• Data
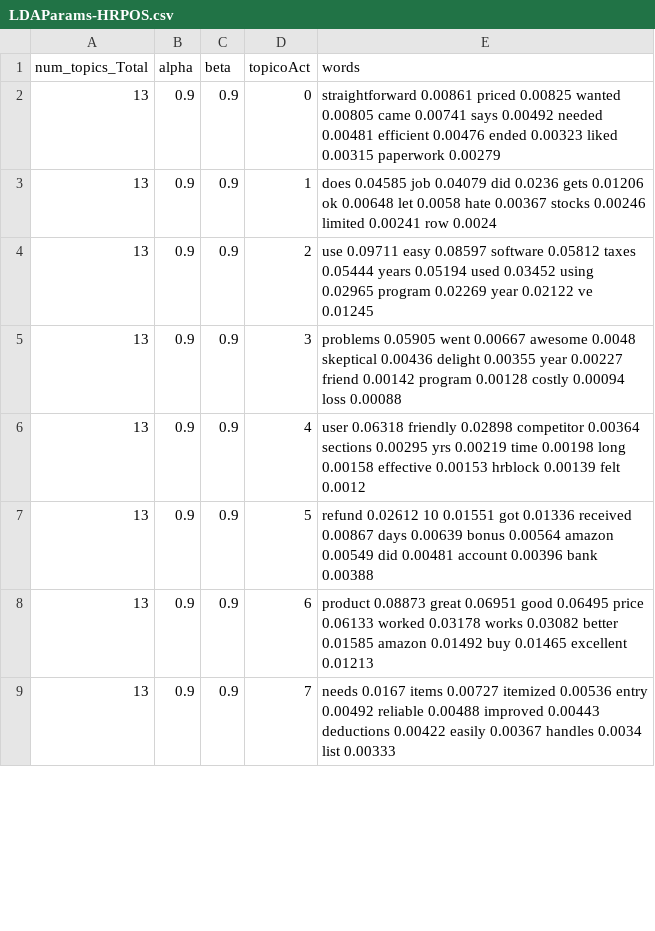
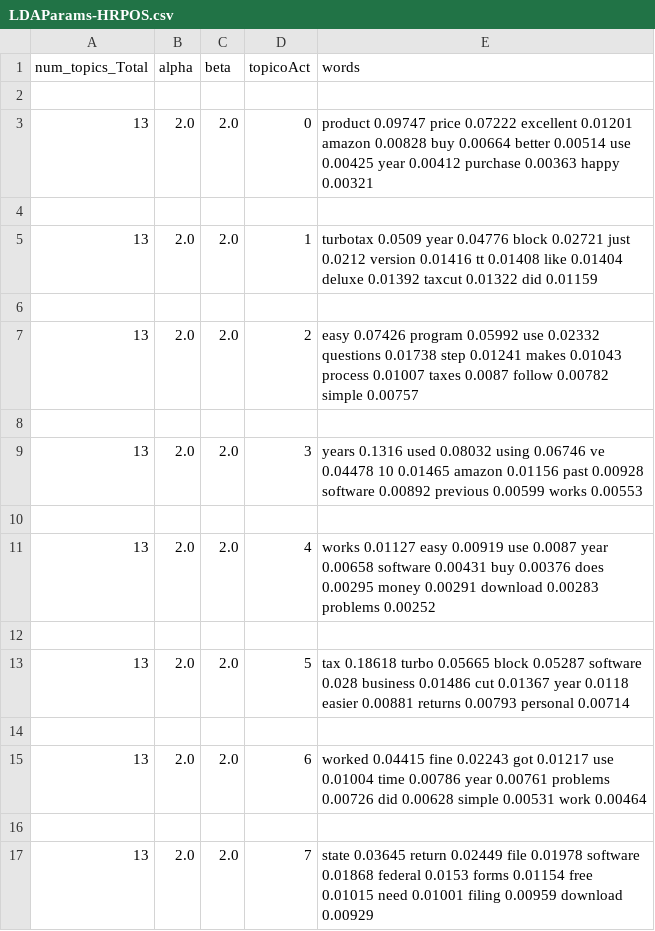
Before and after one commit to Warcos08/SAD_LDA, a CSV file: Resultados/LDAParams-HRPOS.csv, drawn as a sheet; only a part is shown; the diff covers the shown part only.

```diff
--- a/Resultados/LDAParams-HRPOS.csv
+++ b/Resultados/LDAParams-HRPOS.csv
@@ -1,9 +1,17 @@
 num_topics_Total,alpha,beta,topicoAct,words
-13,0.9,0.9,0, straightforward 0.00861 priced 0.00825 wanted 0.00805 came 0.00741 says 0.00492 needed 0.00481 efficient 0.00476 ended 0.00323 liked 0.00315 paperwork 0.00279
-13,0.9,0.9,1, does 0.04585 job 0.04079 did 0.0236 gets 0.01206 ok 0.00648 let 0.0058 hate 0.00367 stocks 0.00246 limited 0.00241 row 0.0024
-13,0.9,0.9,2, use 0.09711 easy 0.08597 software 0.05812 taxes 0.05444 years 0.05194 used 0.03452 using 0.02965 program 0.02269 year 0.02122 ve 0.01245
-13,0.9,0.9,3, problems 0.05905 went 0.00667 awesome 0.0048 skeptical 0.00436 delight 0.00355 year 0.00227 friend 0.00142 program 0.00128 costly 0.00094 loss 0.00088
-13,0.9,0.9,4, user 0.06318 friendly 0.02898 competitor 0.00364 sections 0.00295 yrs 0.00219 time 0.00198 long 0.00158 effective 0.00153 hrblock 0.00139 felt 0.0012
-13,0.9,0.9,5, refund 0.02612 10 0.01551 got 0.01336 received 0.00867 days 0.00639 bonus 0.00564 amazon 0.00549 did 0.00481 account 0.00396 bank 0.00388
-13,0.9,0.9,6, product 0.08873 great 0.06951 good 0.06495 price 0.06133 worked 0.03178 works 0.03082 better 0.01585 amazon 0.01492 buy 0.01465 excellent 0.01213
-13,0.9,0.9,7, needs 0.0167 items 0.00727 itemized 0.00536 entry 0.00492 reliable 0.00488 improved 0.00443 deductions 0.00422 easily 0.00367 handles 0.0034 list 0.00333
+
+13,2.0,2.0,0, product 0.09747 price 0.07222 excellent 0.01201 amazon 0.00828 buy 0.00664 better 0.00514 use 0.00425 year 0.00412 purchase 0.00363 happy 0.00321
+
+13,2.0,2.0,1, turbotax 0.0509 year 0.04776 block 0.02721 just 0.0212 version 0.01416 tt 0.01408 like 0.01404 deluxe 0.01392 taxcut 0.01322 did 0.01159
+
+13,2.0,2.0,2, easy 0.07426 program 0.05992 use 0.02332 questions 0.01738 step 0.01241 makes 0.01043 process 0.01007 taxes 0.0087 follow 0.00782 simple 0.00757
+
+13,2.0,2.0,3, years 0.1316 used 0.08032 using 0.06746 ve 0.04478 10 0.01465 amazon 0.01156 past 0.00928 software 0.00892 previous 0.00599 works 0.00553
+
+13,2.0,2.0,4, works 0.01127 easy 0.00919 use 0.0087 year 0.00658 software 0.00431 buy 0.00376 does 0.00295 money 0.00291 download 0.00283 problems 0.00252
+
+13,2.0,2.0,5, tax 0.18618 turbo 0.05665 block 0.05287 software 0.028 business 0.01486 cut 0.01367 year 0.0118 easier 0.00881 returns 0.00793 personal 0.00714
+
+13,2.0,2.0,6, worked 0.04415 fine 0.02243 got 0.01217 use 0.01004 time 0.00786 year 0.00761 problems 0.00726 did 0.00628 simple 0.00531 work 0.00464
+
+13,2.0,2.0,7, state 0.03645 return 0.02449 file 0.01978 software 0.01868 federal 0.0153 forms 0.01154 free 0.01015 need 0.01001 filing 0.00959 download 0.00929
```
Also changed, not shown: 5 added rows and 15 edited cells elsewhere in this file, Resultados/LDAParams-NintPos.csv, 1 other file.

• What the task asks
This exercise calls for the records to be given again exactly, without the images.

• Worked solution
Before and after one commit to Warcos08/SAD_LDA, a CSV file: Resultados/LDAParams-HRPOS.csv, drawn as a sheet; only a part is shown; the diff covers the shown part only.

```diff
--- a/Resultados/LDAParams-HRPOS.csv
+++ b/Resultados/LDAParams-HRPOS.csv
@@ -1,9 +1,17 @@
 num_topics_Total,alpha,beta,topicoAct,words
-13,0.9,0.9,0, straightforward 0.00861 priced 0.00825 wanted 0.00805 came 0.00741 says 0.00492 needed 0.00481 efficient 0.00476 ended 0.00323 liked 0.00315 paperwork 0.00279
-13,0.9,0.9,1, does 0.04585 job 0.04079 did 0.0236 gets 0.01206 ok 0.00648 let 0.0058 hate 0.00367 stocks 0.00246 limited 0.00241 row 0.0024
-13,0.9,0.9,2, use 0.09711 easy 0.08597 software 0.05812 taxes 0.05444 years 0.05194 used 0.03452 using 0.02965 program 0.02269 year 0.02122 ve 0.01245
-13,0.9,0.9,3, problems 0.05905 went 0.00667 awesome 0.0048 skeptical 0.00436 delight 0.00355 year 0.00227 friend 0.00142 program 0.00128 costly 0.00094 loss 0.00088
-13,0.9,0.9,4, user 0.06318 friendly 0.02898 competitor 0.00364 sections 0.00295 yrs 0.00219 time 0.00198 long 0.00158 effective 0.00153 hrblock 0.00139 felt 0.0012
-13,0.9,0.9,5, refund 0.02612 10 0.01551 got 0.01336 received 0.00867 days 0.00639 bonus 0.00564 amazon 0.00549 did 0.00481 account 0.00396 bank 0.00388
-13,0.9,0.9,6, product 0.08873 great 0.06951 good 0.06495 price 0.06133 worked 0.03178 works 0.03082 better 0.01585 amazon 0.01492 buy 0.01465 excellent 0.01213
-13,0.9,0.9,7, needs 0.0167 items 0.00727 itemized 0.00536 entry 0.00492 reliable 0.00488 improved 0.00443 deductions 0.00422 easily 0.00367 handles 0.0034 list 0.00333
+
+13,2.0,2.0,0, product 0.09747 price 0.07222 excellent 0.01201 amazon 0.00828 buy 0.00664 better 0.00514 use 0.00425 year 0.00412 purchase 0.00363 happy 0.00321
+
+13,2.0,2.0,1, turbotax 0.0509 year 0.04776 block 0.02721 just 0.0212 version 0.01416 tt 0.01408 like 0.01404 deluxe 0.01392 taxcut 0.01322 did 0.01159
+
+13,2.0,2.0,2, easy 0.07426 program 0.05992 use 0.02332 questions 0.01738 step 0.01241 makes 0.01043 process 0.01007 taxes 0.0087 follow 0.00782 simple 0.00757
+
+13,2.0,2.0,3, years 0.1316 used 0.08032 using 0.06746 ve 0.04478 10 0.01465 amazon 0.01156 past 0.00928 software 0.00892 previous 0.00599 works 0.00553
+
+13,2.0,2.0,4, works 0.01127 easy 0.00919 use 0.0087 year 0.00658 software 0.00431 buy 0.00376 does 0.00295 money 0.00291 download 0.00283 problems 0.00252
+
+13,2.0,2.0,5, tax 0.18618 turbo 0.05665 block 0.05287 software 0.028 business 0.01486 cut 0.01367 year 0.0118 easier 0.00881 returns 0.00793 personal 0.00714
+
+13,2.0,2.0,6, worked 0.04415 fine 0.02243 got 0.01217 use 0.01004 time 0.00786 year 0.00761 problems 0.00726 did 0.00628 simple 0.00531 work 0.00464
+
+13,2.0,2.0,7, state 0.03645 return 0.02449 file 0.01978 software 0.01868 federal 0.0153 forms 0.01154 free 0.01015 need 0.01001 filing 0.00959 download 0.00929
```
Also changed, not shown: 5 added rows and 15 edited cells elsewhere in this file, Resultados/LDAParams-NintPos.csv, 1 other file.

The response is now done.